*Activity*. Please return all lines of the data below containing the string "project".

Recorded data

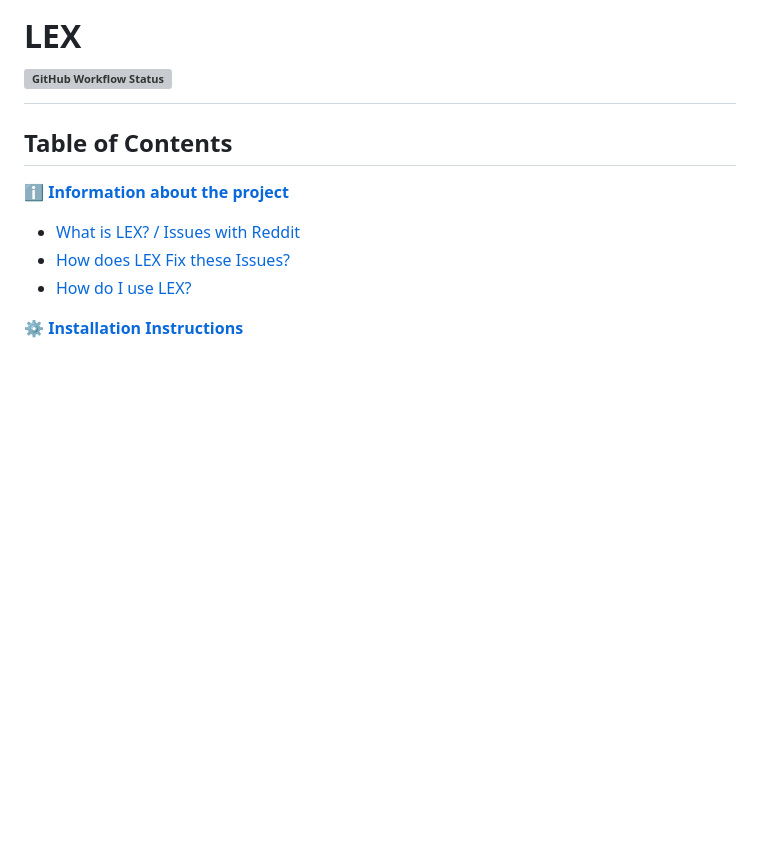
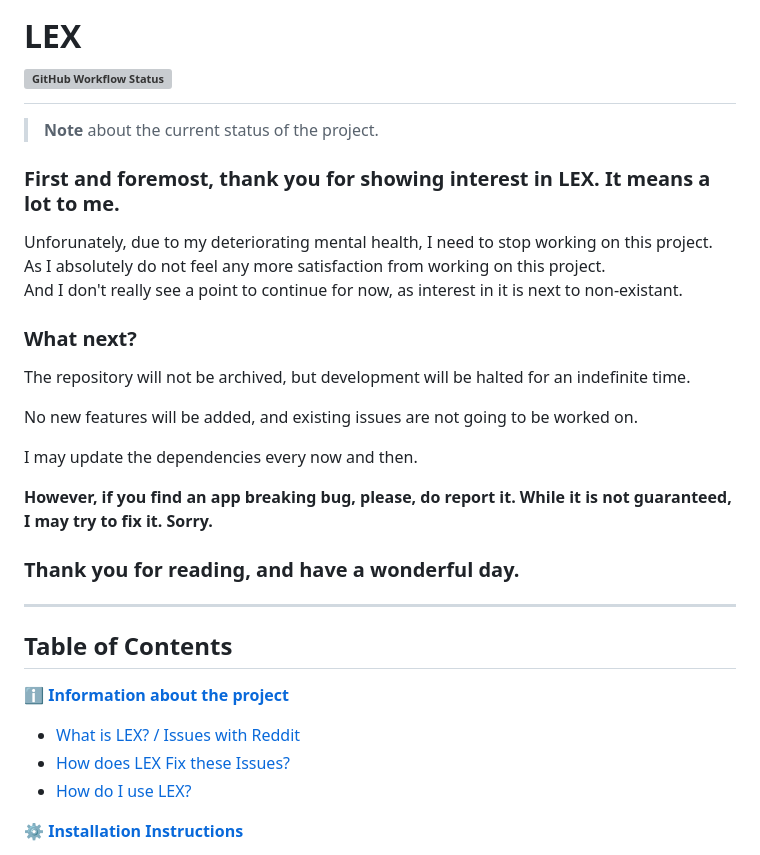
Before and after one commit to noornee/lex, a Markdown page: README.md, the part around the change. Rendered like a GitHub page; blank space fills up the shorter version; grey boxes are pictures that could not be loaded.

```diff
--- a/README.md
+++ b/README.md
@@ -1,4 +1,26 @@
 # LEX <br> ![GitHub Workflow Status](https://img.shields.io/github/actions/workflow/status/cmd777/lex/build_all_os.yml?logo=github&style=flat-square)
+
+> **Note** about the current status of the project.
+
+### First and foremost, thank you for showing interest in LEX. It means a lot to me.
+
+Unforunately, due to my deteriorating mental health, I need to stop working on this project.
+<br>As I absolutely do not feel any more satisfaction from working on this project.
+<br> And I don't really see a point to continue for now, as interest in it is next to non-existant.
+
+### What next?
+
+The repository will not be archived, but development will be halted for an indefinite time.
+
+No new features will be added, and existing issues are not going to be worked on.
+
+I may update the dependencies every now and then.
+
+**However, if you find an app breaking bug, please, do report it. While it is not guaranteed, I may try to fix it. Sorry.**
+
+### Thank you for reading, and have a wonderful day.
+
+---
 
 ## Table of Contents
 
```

*The completed task*.
+> **Note** about the current status of the project.
+Unforunately, due to my deteriorating mental health, I need to stop working on this project.
+<br>As I absolutely do not feel any more satisfaction from working on this project.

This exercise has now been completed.